Mike Ashley, Newcastle United football club owner, has sold 4% of his stake in the Sports Direct retailer for £100m. Mike Ashley sold 25 million shares, which means that the Newcastle United owner is left with a 64% majority stake in the Sports Direct retailer. The retailer was founded by Mike Ashley, with the Sports Direct sale surprising traders. Subsequent to news of the sale emerging, the Sports Direct shares plunged 7%. There has been conjecture that Mike Ashley may be interested in acquiring the collapsed retailer, Republic, or the House of Fraser.
In December 2012, Sports Direct documented a pre-tax profit of £125m for the six months to 28 October. This statistic represented a new high for the retailer, up from £100m a year earlier. Sports Direct, which possesses nearly 400 UK outlets, has witnessed an increase of more than 40% in its shares over the past year.
Sports Direct owns Lillywhites stores as well as brands like Slazenger, Dunlop and Lonsdale. In October 2012, the retailer purchased 20 stores and all stock from the administrators of erstwhile competitor, JJB Sports.
As per retail analyst, Nick Bubb, the Newcastle United owner, Mike Ashley, doesn’t need the cash.

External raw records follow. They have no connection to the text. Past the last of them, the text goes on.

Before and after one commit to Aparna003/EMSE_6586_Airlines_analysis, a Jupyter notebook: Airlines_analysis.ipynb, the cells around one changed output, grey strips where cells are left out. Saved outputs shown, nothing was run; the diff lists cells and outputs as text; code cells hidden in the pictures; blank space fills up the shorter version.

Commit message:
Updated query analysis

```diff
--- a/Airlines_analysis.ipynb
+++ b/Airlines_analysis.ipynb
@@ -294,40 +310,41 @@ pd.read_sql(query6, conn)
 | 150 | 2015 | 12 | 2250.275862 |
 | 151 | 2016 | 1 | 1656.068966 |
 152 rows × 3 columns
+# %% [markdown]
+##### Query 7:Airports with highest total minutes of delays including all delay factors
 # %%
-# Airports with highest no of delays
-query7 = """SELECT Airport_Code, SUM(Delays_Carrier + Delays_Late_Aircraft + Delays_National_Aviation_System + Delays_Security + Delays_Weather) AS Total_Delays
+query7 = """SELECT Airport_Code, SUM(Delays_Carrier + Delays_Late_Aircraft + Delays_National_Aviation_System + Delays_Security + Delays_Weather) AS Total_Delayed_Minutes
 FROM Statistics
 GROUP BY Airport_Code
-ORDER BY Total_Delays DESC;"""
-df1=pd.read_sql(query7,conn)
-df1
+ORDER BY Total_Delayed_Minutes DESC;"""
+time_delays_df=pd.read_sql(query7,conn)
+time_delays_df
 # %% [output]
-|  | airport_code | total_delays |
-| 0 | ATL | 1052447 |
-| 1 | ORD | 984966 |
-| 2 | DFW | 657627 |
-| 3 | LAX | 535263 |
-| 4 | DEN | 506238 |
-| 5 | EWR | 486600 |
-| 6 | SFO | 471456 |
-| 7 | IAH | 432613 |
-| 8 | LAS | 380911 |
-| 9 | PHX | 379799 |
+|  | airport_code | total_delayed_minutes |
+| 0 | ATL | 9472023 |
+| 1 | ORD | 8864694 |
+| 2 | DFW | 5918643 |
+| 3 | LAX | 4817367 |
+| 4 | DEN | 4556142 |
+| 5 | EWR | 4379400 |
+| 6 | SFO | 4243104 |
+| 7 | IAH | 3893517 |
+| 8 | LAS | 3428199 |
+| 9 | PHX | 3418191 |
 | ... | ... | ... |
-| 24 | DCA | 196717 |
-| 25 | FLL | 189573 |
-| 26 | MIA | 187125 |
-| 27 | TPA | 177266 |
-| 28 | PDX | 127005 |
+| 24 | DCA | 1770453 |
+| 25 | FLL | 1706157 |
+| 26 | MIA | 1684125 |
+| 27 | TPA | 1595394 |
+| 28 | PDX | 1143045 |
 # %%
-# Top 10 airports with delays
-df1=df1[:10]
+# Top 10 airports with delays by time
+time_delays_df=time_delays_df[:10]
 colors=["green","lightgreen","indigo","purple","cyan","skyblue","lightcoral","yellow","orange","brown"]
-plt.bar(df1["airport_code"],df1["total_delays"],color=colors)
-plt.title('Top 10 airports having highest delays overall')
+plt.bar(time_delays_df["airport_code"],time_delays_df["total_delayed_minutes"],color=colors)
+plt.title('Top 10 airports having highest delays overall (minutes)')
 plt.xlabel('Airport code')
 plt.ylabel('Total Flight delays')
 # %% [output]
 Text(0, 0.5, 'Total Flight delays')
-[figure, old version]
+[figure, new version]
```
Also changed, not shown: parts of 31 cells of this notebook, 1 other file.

If he was planning to bid for retail assets, he would do that via Sports Direct. The analyst has remarked that Mike Ashley sold a partial stake in Sports Direct to enhance liquidity in the stock. The intention is to ensure more shares in broader circulation to make buying and vending them easier.
Sports Direct has asserted that it is certain to satisfy its earnings target for the year to April of £270 million. This statistic is the latest yardstick on a staff bonus scheme, which recently delivered a £15,000 shares windfall to 1750 workers.
Nonetheless, Sports Direct’s desire to revive a bonus scheme for Mike Ashley is producing some ruptures, given that it could ensure a multimillion pound payout for him. A previous bonus scheme, which would have awarded him a £26 million windfall, was annulled in a shareholder vote last summer.